* DESCRIPTION OF THE TASK
Work out how many lines of the records hold the string "Before", and reply with that number alone.

◇ ◇ ◇

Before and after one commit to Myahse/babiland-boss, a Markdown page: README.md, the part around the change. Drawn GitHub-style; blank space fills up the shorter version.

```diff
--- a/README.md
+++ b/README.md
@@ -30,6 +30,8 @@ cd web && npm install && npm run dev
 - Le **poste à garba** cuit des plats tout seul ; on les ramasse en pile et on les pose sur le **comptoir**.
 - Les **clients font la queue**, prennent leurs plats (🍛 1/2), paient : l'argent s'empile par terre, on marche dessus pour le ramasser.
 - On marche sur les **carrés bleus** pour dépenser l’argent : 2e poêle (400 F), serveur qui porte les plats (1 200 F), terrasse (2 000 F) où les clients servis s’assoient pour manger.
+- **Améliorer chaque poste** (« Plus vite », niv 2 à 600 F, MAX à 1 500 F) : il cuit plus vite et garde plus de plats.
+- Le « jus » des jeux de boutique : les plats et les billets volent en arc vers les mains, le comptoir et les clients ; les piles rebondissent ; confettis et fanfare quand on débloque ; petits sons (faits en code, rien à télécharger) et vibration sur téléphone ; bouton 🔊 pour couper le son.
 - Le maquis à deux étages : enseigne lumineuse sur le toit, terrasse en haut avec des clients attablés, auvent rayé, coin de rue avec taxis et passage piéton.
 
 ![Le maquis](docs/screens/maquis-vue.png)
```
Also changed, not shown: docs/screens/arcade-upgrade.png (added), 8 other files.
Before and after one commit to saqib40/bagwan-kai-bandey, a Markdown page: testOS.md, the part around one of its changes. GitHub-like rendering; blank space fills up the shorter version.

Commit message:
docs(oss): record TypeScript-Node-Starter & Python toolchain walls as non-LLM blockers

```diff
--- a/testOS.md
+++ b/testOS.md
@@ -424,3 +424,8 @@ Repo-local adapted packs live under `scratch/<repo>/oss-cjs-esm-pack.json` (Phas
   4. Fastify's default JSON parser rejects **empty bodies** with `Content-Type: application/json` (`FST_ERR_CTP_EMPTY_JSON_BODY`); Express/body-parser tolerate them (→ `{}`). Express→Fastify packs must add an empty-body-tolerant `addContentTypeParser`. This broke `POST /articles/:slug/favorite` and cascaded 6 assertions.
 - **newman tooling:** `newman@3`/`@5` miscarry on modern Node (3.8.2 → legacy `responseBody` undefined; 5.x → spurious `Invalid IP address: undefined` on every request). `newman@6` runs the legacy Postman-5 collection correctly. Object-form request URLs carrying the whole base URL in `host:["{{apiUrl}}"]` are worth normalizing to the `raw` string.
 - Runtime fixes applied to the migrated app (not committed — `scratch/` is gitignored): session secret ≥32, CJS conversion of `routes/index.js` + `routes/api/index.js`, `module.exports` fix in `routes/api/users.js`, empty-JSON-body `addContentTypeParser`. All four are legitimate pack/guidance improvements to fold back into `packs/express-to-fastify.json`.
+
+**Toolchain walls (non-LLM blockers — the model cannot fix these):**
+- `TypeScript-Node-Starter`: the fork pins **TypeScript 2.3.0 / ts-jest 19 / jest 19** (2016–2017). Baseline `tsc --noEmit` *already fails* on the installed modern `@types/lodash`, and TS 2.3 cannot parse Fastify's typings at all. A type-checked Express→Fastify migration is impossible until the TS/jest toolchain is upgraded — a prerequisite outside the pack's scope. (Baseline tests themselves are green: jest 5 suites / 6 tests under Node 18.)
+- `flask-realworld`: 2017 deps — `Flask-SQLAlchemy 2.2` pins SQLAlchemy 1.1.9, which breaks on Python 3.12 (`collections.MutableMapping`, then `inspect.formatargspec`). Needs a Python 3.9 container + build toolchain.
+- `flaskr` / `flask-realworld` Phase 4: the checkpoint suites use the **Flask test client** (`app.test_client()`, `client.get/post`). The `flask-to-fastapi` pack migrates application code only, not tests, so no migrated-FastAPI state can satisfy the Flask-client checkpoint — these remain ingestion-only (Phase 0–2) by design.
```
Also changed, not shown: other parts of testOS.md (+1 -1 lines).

◇ ◇ ◇

* ANSWER SECTION
2